Myth busting loneliness – part one

Being lonely is not a character flaw

Man standing alone by a lake

I’ve spoken before about the stigma attached to loneliness. I keep coming back to it because this type of prejudice prevents people getting the support they need to feel connected again.

There is a persistent myth that stops people from saying “I’m lonely. It is a myth that assumes that if you are lonely it is your own fault – something you have done wrong, that you are not trying hard enough, not friendly enough or good enough.

However, feeling lonely is a big part of being human. Loneliness is designed to tell us we’ve become disconnected, that we need to find other humans who we can bond and share with. It is telling us to find our people.

The challenge often comes in finding those who can make us feel connected again. Perhaps this is why any list of tips for banishing loneliness (including ours) mentions volunteering. Doing something to help others has been shown to boost confidence and it gives you a chance to broaden your social circle. You might not meet your people on day one, but you might meet someone who will introduce you to someone else who will be the person you can share confidences with, celebrate successes and have a giggle.

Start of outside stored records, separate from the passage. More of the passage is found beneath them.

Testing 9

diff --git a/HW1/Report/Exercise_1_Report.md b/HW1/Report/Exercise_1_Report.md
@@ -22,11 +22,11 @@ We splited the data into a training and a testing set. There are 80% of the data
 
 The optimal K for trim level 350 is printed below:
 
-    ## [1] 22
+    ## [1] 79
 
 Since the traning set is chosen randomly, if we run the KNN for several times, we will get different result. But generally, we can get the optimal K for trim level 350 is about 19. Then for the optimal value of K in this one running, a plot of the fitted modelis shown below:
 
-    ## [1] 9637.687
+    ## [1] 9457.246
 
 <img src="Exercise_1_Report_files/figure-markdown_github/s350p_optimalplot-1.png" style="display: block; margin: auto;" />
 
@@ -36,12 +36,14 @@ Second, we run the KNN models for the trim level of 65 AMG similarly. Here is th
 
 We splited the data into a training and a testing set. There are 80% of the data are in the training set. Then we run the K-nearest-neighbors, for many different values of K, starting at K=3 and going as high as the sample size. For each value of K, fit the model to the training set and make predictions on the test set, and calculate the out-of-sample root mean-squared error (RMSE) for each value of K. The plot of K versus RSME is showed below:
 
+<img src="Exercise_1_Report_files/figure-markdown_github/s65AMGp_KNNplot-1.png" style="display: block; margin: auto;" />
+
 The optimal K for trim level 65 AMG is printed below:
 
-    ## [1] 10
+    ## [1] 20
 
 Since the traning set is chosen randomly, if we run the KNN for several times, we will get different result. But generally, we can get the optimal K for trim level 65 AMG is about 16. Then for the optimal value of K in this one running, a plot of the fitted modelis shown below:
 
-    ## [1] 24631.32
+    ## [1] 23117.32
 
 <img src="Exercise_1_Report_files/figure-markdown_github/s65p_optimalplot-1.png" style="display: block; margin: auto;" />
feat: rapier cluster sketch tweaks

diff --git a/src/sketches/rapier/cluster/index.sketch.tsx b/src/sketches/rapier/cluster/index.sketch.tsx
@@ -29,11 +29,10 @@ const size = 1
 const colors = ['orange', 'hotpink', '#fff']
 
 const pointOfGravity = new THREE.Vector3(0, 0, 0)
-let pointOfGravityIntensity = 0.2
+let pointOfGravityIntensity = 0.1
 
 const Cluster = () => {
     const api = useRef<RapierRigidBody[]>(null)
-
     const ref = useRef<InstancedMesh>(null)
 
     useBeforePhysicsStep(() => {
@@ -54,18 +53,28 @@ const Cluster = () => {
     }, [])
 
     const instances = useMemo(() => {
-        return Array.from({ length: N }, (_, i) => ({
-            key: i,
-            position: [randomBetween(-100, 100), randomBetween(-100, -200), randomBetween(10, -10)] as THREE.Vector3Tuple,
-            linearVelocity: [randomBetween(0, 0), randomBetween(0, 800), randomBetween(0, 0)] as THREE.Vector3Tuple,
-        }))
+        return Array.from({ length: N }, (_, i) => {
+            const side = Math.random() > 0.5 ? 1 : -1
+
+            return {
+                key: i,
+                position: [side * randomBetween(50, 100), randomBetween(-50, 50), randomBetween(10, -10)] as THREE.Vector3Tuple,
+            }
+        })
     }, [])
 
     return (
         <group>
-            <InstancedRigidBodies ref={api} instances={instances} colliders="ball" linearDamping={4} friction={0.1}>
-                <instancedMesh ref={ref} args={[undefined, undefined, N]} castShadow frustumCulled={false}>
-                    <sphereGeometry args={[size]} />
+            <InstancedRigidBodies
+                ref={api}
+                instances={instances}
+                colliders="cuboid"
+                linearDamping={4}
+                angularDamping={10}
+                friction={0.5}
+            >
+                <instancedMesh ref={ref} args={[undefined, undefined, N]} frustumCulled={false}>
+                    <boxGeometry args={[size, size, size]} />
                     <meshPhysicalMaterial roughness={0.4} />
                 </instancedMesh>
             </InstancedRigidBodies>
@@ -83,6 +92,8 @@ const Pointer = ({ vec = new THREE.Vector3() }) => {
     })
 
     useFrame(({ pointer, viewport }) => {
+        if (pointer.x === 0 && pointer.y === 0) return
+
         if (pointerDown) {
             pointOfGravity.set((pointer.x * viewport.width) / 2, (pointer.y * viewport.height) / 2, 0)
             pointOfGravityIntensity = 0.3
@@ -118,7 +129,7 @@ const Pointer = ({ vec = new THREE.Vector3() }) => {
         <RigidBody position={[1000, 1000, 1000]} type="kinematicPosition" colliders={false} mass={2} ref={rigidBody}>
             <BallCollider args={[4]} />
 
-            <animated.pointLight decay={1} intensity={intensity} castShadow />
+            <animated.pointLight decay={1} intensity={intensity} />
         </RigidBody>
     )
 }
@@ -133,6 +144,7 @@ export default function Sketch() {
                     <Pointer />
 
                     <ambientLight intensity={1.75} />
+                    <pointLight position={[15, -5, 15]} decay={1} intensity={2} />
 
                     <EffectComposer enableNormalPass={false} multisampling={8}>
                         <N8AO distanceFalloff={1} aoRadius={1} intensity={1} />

There is no quick, one size fits all way to stop feeling lonely, but if you need a safe space to share with others we will try to help. If you would like to try out one of our Talking Communities drop us an email to info@community-network.org or call us on 020 7923 5250.